> Requirement: Go through the entries below and return every line that contains "export".

> Records for the task:
:::::

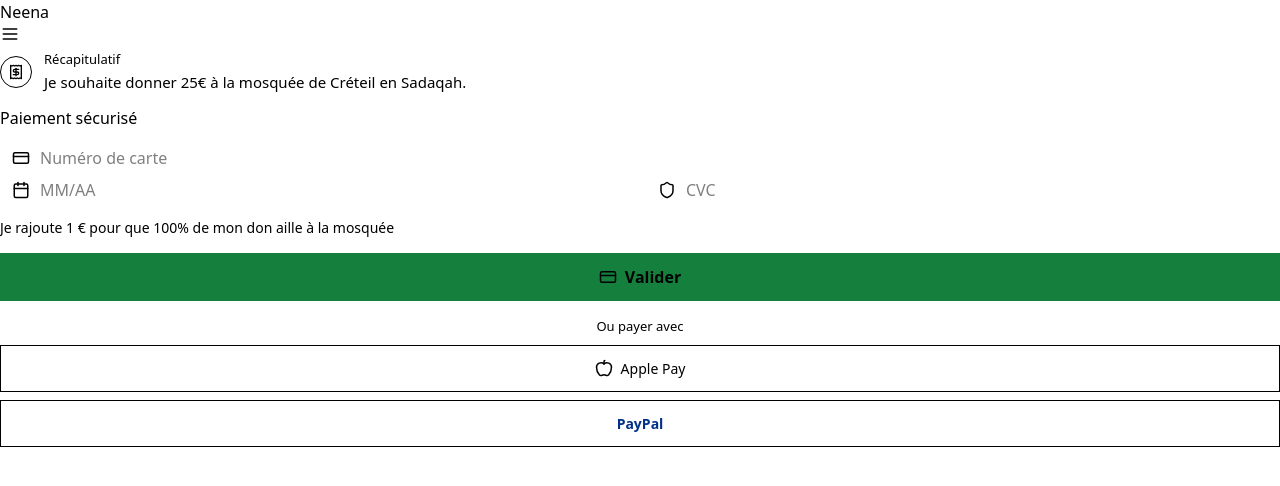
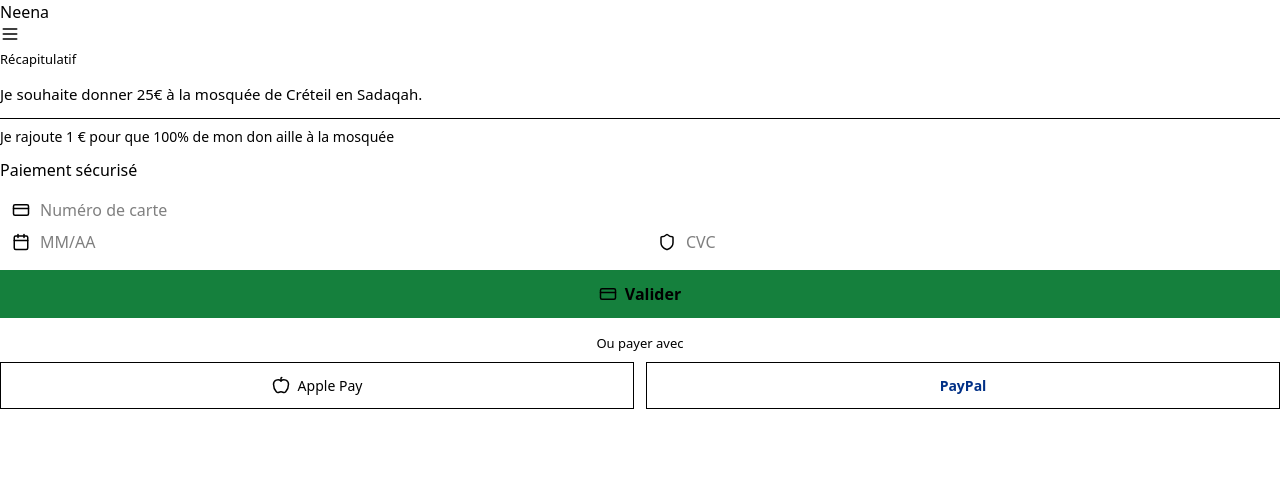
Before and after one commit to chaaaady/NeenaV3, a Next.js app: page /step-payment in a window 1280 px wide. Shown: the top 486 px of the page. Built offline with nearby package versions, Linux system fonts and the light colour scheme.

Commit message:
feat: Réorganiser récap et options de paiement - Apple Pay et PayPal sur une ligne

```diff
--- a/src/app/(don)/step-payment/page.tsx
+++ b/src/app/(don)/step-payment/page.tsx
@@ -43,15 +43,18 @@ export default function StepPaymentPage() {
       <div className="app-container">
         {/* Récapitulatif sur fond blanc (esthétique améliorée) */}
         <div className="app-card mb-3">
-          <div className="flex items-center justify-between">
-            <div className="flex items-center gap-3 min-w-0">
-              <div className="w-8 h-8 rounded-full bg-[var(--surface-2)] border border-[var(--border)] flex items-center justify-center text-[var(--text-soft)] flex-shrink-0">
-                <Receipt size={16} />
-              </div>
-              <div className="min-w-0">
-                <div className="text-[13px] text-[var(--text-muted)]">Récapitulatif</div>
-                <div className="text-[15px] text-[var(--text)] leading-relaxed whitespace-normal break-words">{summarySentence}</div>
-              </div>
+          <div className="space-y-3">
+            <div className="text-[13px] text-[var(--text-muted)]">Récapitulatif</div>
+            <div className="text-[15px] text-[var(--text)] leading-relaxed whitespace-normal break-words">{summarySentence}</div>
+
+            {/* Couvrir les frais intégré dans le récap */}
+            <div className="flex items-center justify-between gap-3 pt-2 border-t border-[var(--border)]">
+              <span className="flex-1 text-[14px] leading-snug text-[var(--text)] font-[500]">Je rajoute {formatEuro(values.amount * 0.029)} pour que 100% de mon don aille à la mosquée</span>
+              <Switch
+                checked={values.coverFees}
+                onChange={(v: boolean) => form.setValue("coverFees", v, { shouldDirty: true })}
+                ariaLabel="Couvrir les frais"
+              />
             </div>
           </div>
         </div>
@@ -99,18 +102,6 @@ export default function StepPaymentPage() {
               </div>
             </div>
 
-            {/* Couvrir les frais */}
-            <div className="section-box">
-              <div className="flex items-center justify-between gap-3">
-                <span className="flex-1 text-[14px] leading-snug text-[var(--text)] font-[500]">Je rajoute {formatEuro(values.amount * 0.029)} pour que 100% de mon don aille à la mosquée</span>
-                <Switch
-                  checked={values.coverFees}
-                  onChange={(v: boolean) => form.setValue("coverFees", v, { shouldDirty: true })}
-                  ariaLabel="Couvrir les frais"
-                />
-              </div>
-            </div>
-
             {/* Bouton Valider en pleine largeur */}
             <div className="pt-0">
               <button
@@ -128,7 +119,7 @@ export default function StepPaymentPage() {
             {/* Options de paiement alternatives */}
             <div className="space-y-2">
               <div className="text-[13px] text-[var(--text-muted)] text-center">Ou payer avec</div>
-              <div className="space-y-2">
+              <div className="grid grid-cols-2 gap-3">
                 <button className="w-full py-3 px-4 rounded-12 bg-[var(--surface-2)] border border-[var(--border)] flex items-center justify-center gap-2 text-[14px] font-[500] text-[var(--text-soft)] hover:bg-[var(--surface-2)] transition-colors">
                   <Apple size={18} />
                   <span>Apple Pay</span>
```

:::::

> Response:
@@ -43,15 +43,18 @@ export default function StepPaymentPage() {
@@ -99,18 +102,6 @@ export default function StepPaymentPage() {
@@ -128,7 +119,7 @@ export default function StepPaymentPage() {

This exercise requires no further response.